This exercise calls for copying every line below that holds the word "subplot".
Start of Data listing
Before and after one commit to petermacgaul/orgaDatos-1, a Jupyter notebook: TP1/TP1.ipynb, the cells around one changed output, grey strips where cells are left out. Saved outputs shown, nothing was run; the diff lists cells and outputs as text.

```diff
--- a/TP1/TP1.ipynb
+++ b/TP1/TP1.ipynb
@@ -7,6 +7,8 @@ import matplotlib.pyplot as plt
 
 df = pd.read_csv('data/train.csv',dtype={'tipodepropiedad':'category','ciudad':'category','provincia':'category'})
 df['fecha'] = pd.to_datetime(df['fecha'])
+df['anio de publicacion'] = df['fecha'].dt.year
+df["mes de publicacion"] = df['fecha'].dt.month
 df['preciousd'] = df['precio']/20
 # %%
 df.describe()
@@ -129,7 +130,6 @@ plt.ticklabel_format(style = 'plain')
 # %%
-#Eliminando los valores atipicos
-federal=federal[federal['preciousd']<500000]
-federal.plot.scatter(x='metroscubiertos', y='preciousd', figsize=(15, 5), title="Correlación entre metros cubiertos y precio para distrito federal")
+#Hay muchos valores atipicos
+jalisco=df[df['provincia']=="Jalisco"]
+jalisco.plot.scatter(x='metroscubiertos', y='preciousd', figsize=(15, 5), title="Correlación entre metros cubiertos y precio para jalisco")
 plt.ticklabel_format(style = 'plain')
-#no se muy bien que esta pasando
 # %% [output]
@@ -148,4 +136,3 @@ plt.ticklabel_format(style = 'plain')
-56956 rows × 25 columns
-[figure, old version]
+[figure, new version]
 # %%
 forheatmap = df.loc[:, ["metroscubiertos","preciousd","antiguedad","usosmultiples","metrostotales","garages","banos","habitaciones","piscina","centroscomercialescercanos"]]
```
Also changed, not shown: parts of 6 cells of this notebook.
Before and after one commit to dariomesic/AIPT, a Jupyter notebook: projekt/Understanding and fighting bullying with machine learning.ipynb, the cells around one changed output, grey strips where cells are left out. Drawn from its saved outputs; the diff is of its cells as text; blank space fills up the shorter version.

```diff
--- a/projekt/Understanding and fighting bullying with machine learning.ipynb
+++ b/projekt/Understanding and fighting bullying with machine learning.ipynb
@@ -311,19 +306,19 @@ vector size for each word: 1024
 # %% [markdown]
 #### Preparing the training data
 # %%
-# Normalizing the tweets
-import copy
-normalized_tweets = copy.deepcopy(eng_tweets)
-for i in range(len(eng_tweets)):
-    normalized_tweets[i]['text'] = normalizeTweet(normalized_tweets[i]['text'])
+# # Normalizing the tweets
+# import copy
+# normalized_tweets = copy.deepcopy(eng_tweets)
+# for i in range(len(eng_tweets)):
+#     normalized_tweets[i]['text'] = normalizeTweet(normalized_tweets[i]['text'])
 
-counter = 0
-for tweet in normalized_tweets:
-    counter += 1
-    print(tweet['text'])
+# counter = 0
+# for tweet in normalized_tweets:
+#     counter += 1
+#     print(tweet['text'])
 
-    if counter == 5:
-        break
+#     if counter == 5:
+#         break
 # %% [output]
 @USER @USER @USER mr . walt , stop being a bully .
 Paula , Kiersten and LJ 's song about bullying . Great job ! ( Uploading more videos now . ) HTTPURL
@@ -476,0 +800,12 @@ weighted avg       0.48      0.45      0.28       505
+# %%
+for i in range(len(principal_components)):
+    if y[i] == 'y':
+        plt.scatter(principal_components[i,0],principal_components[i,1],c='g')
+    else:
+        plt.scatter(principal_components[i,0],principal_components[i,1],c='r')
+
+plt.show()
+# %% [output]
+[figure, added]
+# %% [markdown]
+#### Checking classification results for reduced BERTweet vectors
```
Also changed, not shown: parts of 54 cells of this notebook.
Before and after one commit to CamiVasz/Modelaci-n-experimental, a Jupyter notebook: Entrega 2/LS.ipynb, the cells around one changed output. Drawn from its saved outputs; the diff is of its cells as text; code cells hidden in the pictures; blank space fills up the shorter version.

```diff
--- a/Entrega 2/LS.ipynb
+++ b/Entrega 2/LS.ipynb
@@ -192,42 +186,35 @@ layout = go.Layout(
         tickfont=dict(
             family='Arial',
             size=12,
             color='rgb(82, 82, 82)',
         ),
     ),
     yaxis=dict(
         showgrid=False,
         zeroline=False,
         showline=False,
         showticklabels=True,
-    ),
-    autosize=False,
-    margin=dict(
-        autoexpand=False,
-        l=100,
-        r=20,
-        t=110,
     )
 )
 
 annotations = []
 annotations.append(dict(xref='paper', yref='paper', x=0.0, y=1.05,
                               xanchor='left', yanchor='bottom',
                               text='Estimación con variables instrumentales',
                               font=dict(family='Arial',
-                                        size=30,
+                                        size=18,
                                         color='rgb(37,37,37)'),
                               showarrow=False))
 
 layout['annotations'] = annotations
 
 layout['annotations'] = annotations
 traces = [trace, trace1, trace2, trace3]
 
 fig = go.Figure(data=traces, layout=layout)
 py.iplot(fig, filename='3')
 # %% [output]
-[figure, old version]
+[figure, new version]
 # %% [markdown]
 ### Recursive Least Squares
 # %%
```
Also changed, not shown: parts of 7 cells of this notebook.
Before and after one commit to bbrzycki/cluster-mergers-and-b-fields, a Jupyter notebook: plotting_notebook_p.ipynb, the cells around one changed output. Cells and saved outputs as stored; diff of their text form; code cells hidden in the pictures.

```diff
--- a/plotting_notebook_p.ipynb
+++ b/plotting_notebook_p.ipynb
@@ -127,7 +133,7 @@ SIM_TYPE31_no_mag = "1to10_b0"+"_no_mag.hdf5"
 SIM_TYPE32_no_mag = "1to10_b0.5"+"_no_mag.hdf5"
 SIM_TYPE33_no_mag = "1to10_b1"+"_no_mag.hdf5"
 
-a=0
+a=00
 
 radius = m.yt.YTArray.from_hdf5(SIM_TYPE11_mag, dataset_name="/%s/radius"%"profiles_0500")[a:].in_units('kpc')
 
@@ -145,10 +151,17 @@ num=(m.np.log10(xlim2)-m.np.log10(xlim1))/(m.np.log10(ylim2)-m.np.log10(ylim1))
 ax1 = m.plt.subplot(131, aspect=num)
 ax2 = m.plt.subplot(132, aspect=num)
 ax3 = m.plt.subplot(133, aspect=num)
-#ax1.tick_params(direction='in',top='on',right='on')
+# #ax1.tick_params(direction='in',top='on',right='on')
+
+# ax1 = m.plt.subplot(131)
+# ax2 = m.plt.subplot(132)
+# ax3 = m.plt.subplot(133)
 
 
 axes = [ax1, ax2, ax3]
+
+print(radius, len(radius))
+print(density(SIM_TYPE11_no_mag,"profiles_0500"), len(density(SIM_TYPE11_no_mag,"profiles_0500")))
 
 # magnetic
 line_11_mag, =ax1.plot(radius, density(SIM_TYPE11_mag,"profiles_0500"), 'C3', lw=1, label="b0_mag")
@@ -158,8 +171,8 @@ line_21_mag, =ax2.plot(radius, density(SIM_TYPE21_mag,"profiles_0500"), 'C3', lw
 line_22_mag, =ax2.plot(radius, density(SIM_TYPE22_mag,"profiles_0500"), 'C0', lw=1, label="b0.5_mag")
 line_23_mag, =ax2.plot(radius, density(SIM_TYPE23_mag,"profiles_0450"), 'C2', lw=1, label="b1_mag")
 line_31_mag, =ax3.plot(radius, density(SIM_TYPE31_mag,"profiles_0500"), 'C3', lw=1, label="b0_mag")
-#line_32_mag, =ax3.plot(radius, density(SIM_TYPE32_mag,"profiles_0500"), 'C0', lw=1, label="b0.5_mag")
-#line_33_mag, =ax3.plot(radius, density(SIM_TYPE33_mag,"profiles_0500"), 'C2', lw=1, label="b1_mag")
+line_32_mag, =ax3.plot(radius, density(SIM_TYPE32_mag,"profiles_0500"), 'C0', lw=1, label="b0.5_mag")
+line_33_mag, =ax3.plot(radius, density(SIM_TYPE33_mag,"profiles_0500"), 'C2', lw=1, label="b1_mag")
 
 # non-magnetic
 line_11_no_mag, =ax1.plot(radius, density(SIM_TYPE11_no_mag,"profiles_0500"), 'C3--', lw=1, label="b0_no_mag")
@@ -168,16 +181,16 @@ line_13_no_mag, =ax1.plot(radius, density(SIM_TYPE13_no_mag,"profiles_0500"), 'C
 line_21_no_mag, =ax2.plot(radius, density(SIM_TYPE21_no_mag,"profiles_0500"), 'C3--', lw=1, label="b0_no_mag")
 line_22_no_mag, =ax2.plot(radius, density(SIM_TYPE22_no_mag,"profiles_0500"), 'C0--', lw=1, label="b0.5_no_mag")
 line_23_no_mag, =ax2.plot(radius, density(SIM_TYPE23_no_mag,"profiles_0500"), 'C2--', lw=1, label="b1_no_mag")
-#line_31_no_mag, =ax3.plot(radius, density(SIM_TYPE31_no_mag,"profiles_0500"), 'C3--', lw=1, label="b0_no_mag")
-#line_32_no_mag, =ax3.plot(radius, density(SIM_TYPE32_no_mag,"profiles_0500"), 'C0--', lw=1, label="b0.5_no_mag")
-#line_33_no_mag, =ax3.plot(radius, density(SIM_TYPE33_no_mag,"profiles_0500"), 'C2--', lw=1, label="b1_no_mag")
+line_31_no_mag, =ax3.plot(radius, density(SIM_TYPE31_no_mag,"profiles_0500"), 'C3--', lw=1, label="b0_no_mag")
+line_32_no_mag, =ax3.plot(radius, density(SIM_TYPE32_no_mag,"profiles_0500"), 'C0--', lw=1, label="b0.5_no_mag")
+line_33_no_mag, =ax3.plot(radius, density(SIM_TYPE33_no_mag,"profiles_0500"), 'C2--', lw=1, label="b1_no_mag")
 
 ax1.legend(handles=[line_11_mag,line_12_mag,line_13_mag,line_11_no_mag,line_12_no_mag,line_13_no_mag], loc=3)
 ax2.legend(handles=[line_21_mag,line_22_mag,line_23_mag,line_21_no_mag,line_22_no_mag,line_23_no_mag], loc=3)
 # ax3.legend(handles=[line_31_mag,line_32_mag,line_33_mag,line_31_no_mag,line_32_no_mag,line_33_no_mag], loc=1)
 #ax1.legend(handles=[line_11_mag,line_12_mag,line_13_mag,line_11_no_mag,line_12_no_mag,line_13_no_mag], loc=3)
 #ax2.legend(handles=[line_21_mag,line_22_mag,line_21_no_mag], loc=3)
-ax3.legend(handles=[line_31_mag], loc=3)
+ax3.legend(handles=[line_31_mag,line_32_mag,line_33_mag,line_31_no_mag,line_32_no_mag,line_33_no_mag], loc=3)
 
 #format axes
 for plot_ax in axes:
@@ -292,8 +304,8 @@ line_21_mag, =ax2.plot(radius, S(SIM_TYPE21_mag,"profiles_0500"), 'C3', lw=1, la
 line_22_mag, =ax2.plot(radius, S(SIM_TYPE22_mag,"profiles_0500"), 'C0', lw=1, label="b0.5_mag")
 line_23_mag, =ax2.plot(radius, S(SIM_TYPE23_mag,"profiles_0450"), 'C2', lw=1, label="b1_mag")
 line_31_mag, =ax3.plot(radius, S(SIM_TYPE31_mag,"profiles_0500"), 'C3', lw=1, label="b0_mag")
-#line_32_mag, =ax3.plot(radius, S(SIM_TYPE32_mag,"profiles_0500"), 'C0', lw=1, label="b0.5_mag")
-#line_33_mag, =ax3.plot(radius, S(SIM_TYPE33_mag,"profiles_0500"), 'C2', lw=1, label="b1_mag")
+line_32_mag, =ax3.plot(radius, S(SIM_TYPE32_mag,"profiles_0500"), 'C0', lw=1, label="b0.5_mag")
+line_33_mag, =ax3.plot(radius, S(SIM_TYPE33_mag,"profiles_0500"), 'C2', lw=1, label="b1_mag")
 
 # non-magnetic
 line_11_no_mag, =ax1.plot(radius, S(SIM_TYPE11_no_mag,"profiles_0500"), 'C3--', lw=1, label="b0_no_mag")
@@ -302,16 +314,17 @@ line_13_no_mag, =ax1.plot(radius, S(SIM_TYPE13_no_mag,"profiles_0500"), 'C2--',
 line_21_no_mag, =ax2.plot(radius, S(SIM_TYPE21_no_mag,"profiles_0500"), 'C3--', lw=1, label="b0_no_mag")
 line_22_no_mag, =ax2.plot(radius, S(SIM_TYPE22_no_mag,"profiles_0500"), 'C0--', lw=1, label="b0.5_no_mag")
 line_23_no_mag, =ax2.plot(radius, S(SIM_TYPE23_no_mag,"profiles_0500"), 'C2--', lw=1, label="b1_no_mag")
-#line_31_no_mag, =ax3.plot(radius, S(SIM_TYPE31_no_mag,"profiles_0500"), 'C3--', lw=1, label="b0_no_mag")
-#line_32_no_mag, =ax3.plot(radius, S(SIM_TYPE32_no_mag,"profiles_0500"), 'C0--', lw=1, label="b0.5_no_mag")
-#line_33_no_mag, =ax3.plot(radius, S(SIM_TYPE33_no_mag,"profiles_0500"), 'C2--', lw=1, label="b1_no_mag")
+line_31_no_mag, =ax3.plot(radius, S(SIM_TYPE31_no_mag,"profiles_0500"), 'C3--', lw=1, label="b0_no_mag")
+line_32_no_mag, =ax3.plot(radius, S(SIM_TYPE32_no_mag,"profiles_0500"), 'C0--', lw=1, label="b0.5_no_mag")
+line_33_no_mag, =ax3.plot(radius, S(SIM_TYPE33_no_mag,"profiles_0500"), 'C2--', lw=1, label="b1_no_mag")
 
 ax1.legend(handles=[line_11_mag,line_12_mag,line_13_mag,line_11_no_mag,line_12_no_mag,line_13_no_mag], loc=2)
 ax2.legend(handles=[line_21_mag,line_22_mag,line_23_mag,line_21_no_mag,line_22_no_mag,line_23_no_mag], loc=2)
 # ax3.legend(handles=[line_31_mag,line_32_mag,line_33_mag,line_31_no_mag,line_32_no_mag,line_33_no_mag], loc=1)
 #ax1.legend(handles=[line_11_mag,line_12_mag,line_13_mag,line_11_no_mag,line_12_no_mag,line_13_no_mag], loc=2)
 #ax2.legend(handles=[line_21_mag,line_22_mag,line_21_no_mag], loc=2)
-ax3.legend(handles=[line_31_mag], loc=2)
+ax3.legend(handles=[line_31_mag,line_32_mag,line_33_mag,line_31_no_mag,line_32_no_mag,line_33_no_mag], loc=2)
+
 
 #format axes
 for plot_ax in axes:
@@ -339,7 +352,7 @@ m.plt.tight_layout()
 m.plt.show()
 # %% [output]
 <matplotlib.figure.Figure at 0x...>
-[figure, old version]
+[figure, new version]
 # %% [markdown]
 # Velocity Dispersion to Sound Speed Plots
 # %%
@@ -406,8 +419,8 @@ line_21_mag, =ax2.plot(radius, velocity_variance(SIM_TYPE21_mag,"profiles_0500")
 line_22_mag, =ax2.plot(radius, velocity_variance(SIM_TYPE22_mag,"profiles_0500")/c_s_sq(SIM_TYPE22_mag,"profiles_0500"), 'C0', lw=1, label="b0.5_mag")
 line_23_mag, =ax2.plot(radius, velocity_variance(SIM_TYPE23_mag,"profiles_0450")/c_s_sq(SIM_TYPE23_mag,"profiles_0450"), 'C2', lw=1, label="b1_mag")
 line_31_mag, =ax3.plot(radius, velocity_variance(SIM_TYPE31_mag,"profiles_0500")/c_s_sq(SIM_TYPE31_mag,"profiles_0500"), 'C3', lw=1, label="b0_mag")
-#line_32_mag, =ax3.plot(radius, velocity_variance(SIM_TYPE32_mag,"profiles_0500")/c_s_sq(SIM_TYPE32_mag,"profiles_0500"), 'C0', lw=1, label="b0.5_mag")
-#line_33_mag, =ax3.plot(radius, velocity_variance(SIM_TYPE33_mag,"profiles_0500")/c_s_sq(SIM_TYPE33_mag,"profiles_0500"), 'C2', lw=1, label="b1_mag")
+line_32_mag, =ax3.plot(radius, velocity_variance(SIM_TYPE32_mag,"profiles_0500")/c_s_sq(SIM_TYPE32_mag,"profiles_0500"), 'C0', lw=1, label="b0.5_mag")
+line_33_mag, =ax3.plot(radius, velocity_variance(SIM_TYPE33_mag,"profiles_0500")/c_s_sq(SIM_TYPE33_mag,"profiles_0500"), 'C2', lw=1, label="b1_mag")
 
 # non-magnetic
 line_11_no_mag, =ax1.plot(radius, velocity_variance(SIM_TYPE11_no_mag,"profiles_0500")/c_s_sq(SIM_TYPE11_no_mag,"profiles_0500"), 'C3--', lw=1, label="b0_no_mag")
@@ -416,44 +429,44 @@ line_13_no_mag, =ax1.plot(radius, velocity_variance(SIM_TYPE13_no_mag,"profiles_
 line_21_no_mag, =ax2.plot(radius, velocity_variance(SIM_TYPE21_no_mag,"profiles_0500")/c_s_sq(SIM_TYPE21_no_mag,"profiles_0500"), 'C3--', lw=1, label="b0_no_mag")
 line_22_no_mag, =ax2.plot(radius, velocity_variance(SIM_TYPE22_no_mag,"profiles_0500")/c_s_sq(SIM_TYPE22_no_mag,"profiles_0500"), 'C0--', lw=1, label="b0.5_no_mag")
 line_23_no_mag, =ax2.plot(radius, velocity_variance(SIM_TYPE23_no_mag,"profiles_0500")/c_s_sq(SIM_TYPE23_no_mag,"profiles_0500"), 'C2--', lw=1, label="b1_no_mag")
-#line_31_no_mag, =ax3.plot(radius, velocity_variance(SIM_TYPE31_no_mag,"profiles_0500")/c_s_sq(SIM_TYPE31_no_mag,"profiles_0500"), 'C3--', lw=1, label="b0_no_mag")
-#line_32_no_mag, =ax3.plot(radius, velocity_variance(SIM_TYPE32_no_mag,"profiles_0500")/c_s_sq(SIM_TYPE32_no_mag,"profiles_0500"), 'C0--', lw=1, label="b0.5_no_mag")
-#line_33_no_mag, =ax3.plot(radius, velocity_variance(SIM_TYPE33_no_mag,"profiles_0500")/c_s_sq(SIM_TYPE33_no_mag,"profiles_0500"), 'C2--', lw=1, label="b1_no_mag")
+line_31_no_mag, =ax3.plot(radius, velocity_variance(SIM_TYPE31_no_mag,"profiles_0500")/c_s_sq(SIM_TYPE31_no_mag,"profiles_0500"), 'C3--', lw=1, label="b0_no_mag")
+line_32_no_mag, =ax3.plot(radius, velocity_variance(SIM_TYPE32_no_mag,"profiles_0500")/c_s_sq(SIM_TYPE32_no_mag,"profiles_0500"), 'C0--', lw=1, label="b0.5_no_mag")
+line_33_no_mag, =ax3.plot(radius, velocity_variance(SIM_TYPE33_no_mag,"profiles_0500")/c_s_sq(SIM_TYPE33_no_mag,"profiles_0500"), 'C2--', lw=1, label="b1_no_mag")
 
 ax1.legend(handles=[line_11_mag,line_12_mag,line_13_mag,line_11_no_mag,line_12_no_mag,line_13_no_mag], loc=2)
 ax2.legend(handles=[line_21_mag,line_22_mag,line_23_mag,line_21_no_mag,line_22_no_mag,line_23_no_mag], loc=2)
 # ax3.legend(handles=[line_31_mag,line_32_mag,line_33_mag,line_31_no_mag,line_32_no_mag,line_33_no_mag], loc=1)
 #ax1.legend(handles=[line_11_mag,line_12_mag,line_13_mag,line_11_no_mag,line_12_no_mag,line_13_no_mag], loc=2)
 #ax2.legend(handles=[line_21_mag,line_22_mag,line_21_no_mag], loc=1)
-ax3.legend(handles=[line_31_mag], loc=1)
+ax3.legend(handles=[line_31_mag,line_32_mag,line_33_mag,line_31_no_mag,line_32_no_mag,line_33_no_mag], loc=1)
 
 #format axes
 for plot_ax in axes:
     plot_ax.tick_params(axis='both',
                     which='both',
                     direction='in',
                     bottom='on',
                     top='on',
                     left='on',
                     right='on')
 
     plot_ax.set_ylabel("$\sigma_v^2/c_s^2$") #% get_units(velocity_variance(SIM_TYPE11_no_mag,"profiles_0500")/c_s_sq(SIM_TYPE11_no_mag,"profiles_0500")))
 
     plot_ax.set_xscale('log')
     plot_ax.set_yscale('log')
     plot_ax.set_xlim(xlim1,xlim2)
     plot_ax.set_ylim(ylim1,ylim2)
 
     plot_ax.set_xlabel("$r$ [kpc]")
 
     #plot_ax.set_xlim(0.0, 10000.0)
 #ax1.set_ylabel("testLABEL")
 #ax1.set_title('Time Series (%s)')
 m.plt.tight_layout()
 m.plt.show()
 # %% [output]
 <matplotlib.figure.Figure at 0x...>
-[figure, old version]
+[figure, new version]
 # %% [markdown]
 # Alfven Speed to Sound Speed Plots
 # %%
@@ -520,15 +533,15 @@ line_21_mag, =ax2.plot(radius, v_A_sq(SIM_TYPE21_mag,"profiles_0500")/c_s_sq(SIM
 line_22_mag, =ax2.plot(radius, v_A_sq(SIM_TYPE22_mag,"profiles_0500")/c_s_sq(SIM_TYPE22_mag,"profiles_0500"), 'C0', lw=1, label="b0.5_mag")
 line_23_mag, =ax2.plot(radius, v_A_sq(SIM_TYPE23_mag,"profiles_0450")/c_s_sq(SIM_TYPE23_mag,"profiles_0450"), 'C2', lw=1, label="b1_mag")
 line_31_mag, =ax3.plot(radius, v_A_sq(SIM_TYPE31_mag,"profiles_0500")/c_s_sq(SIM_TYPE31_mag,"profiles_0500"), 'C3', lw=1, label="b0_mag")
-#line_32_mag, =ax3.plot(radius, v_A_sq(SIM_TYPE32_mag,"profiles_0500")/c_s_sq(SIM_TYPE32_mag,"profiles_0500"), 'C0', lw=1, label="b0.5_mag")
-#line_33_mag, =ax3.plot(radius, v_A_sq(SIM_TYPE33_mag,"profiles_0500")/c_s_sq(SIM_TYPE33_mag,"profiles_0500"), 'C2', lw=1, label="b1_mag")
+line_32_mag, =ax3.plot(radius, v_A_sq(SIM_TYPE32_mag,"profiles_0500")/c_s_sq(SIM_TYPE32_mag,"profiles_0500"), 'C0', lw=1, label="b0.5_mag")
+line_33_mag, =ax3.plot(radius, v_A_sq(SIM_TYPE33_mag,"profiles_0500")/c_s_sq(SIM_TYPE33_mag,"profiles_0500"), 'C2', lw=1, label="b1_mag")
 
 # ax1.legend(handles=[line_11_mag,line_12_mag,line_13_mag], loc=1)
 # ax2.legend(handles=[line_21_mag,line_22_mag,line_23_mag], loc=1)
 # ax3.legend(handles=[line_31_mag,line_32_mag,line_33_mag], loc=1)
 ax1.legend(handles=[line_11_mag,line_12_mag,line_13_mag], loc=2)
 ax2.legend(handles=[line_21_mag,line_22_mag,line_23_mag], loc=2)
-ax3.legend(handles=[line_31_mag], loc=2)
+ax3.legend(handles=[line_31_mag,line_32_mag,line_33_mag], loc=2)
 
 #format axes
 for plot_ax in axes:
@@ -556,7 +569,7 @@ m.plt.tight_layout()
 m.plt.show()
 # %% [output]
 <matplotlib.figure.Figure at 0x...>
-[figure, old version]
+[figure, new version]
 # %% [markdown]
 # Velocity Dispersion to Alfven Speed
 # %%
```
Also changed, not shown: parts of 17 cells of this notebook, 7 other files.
End of Data listing
[Exercise result]
 ax1 = m.plt.subplot(131, aspect=num)
 ax2 = m.plt.subplot(132, aspect=num)
 ax3 = m.plt.subplot(133, aspect=num)
+# ax1 = m.plt.subplot(131)
+# ax2 = m.plt.subplot(132)
+# ax3 = m.plt.subplot(133)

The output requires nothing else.